The House Homeland Security Committee approved by unanimous voice vote a cybersecurity bill that would codify the Homeland Security Department's role in federal cybersecurity and require it to work with the private sector on securing critical infrastructure.
The Homeland Security Department will update its emergency services sector plan by the end of this year to include the need for security protections for the cyber attack-vulnberable NG9-1-1 and FirstNet national public safety broadband network.
The final draft of the critical infrastructure cybersecurity framework under development by the National Institute of Standards and Technology for nearly a year will not include a separate appendix for privacy controls. In the place of a dedicated privacy appendix, NIST will incorporate an alternative methodology first developed (.pdf) by Hogan Lovells partner Harriet Pearson.
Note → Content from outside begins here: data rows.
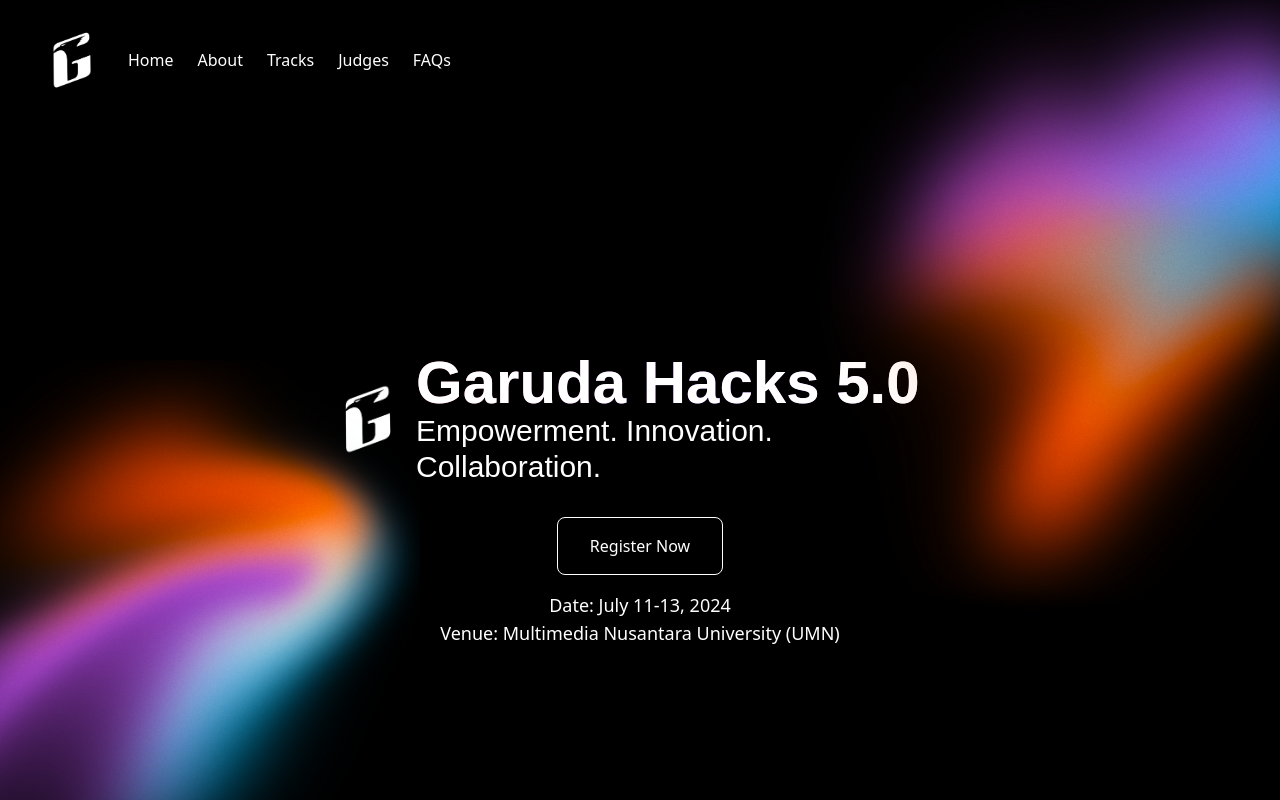
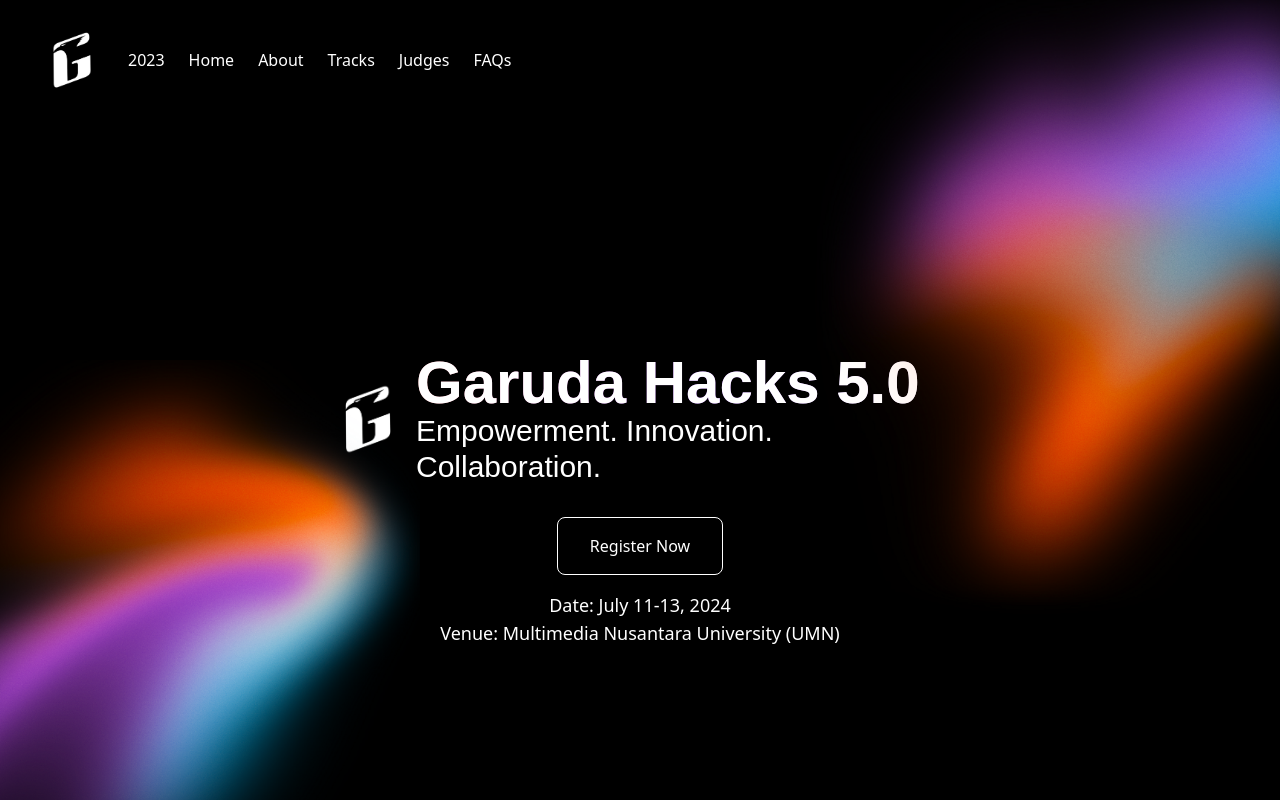
Before and after one commit to GarudaHacks/garudahacks-5.0, a Next.js app: page / in a window 1280 px wide. Shown: the top 800 px of the page. Built offline with nearby package versions, Linux system fonts and the light colour scheme; a web font is replaced by a local one.

Commit message:
add: link to the 2023's site

```diff
--- a/src/app/components/Navbar.jsx
+++ b/src/app/components/Navbar.jsx
@@ -51,6 +51,9 @@
                     <div className={`flex flex-row justify-start pb-3 mt-8 md:block md:pb-0 md:mt-0 ${navbar ? 'block' : 'hidden'} px-4`}>
                         <ul className="items-center justify-center space-y-8 md:flex md:space-x-6 md:space-y-0">
                             <li className="text-white">
+                                <Link href="https://2023.garudahacks.com/">2023</Link>
+                            </li>
+                            <li className="text-white">
                                 <Link href="/">Home</Link>
                             </li>
                             <li className="text-white">
```
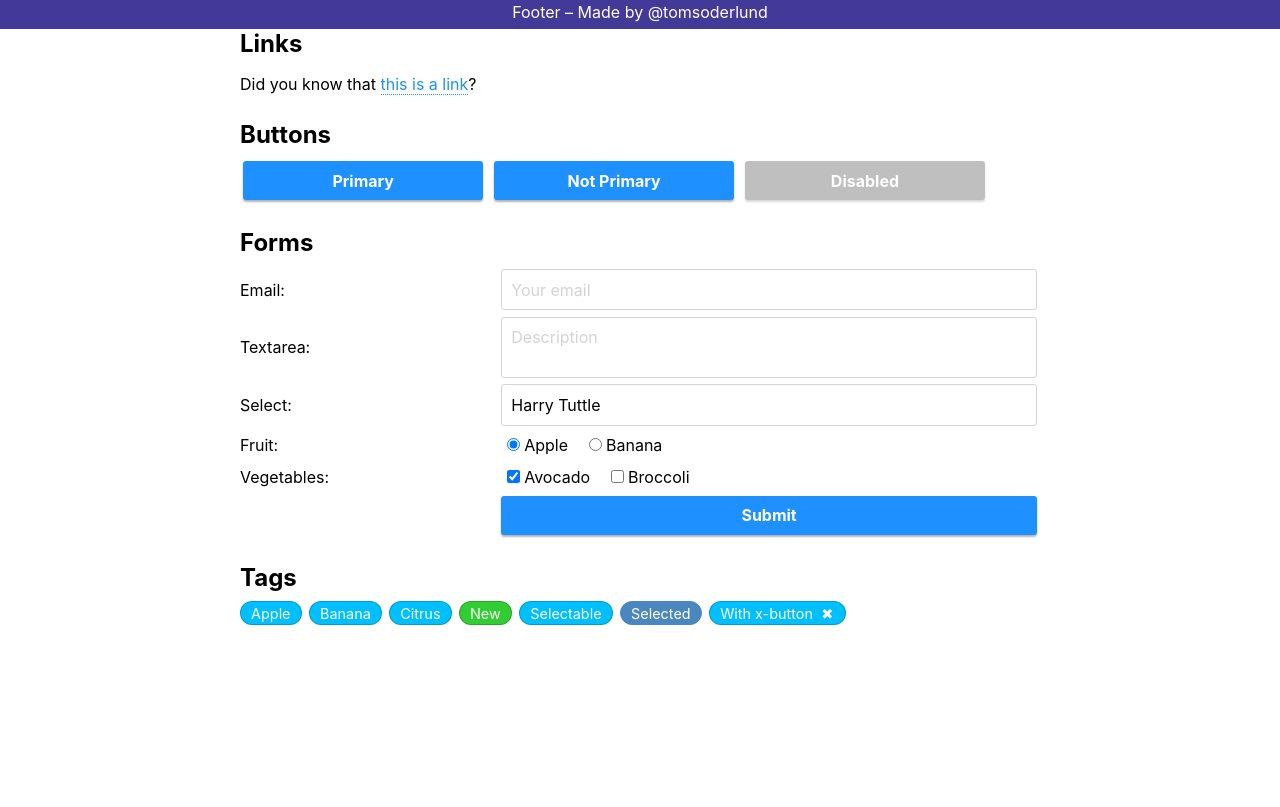
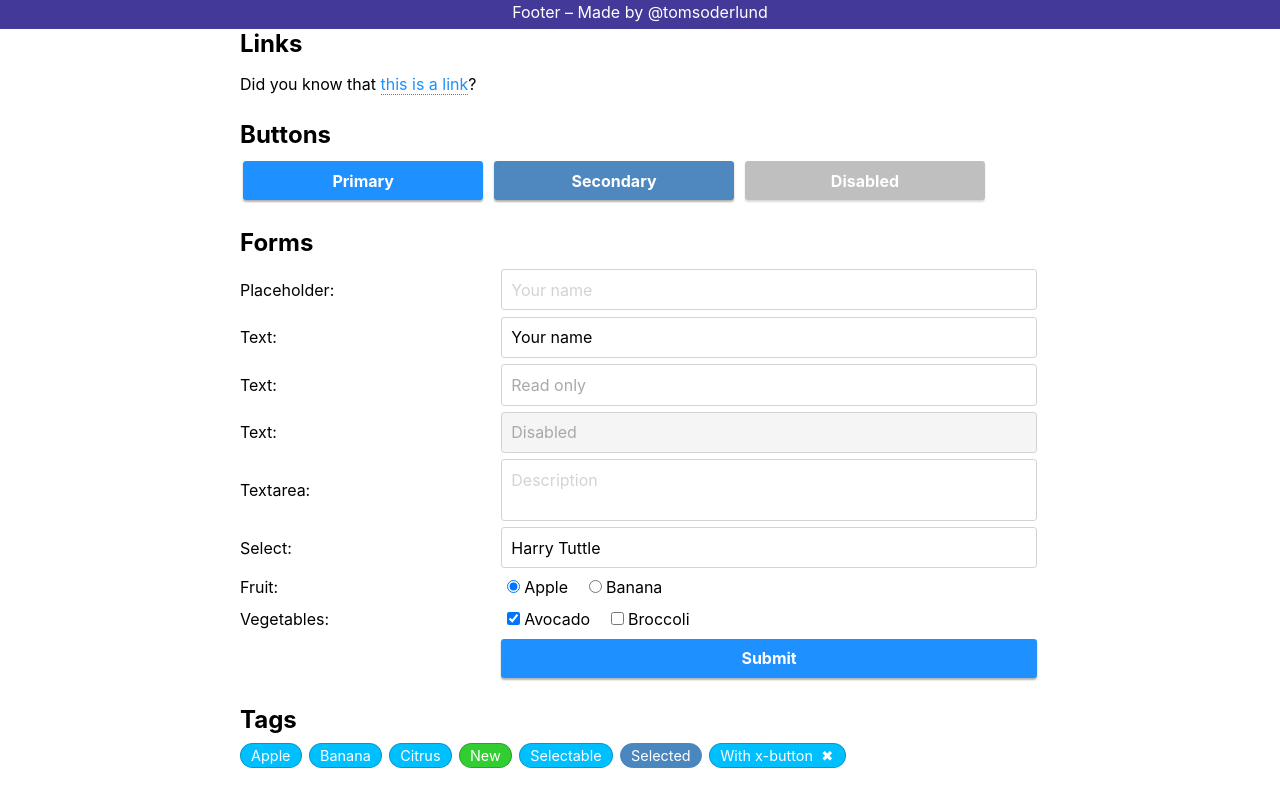
Before and after one commit to tomsoderlund/niceandsimple-css, a website: page index.html in a window 1280 px wide. Shown: the part 771-1578 px from the top of the page. Before the commit the page ends 1453 px from the top, so only its background shows below. Drawn offline with Linux system fonts and the light colour scheme.

Commit message:
More examples

```diff
--- a/index.html
+++ b/index.html
@@ -49,15 +49,30 @@
     <p>Did you know that <a href="https://github.com/tomsoderlund/niceandsimple-css" target="_blank" rel="noopener noreferrer">this is a link</a>?</p>
 
     <h2>Buttons</h2>
-    <button class="primary">Primary</button>
-    <button>Not Primary</button>
+    <button>Primary</button>
+    <button class="secondary">Secondary</button>
     <button disabled>Disabled</button>
 
     <h2>Forms</h2>
     <form>
       <div class="fieldset">
-        <label for="emailField">Email:</label>
-        <input id="emailField" type="email" autocomplete="email" placeholder="Your email" required />
+        <label for="textField">Placeholder:</label>
+        <input id="textField" type="text" autocomplete="name" placeholder="Your name" required />
+      </div>
+
+      <div class="fieldset">
+        <label for="textField">Text:</label>
+        <input id="textField" type="text" autocomplete="name" value="Your name" />
+      </div>
+
+      <div class="fieldset">
+        <label for="readonlyField">Text:</label>
+        <input id="readonlyField" type="text" value="Read only" readonly />
+      </div>
+
+      <div class="fieldset">
+        <label for="disabledField">Text:</label>
+        <input id="disabledField" type="text" value="Disabled" disabled />
       </div>
 
       <div class="fieldset">
```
The omnibus appropriations bill that the House and Senate both passed this week would provide $190 million toward the consolidation of the Homeland Security Department headquarters, much less than the Obama administration requested.
A House Homeland Security subcommittee approved by unchallenged voice vote a critical infrastructure cybersecurity bill, adding in the process several amendments – one of which could generate opposition to an otherwise bipartisan bill.
Legislation proposed by Sen. Patrick Leahy (D-Vt.) would make it an explicit felony to damage critical infrastructure systems or information, with violators subject to three to 20 years imprisonment. Leahy's bill comes as the House prepares to vote Friday on two healthcare data related bills that both passed through the House Rules Committee on Wednesday.
A revised National Infrastructure Protection Plan issued by the Homeland Security Department in late December places greater emphasis on security and resilience than its predecessor from 2009.
A bipartisan cybersecurity bill introduced Wednesday by members of the House Homeland Security Committee would codify the department's existing governmentwide civilian agency cybersecurity duties and require it to analyze its current public-private partnership model with critical infrastructure sectors to ensure that owners and operators "are equal partners and regularly collaborate on all programs and activities" of DHS to protect critical infrastructure.
The Homeland Security Department took first public steps in development of a research and development strategy for strengthening the security and resilience of critical infrastructure in the Dec. 5 solicitation of public comment.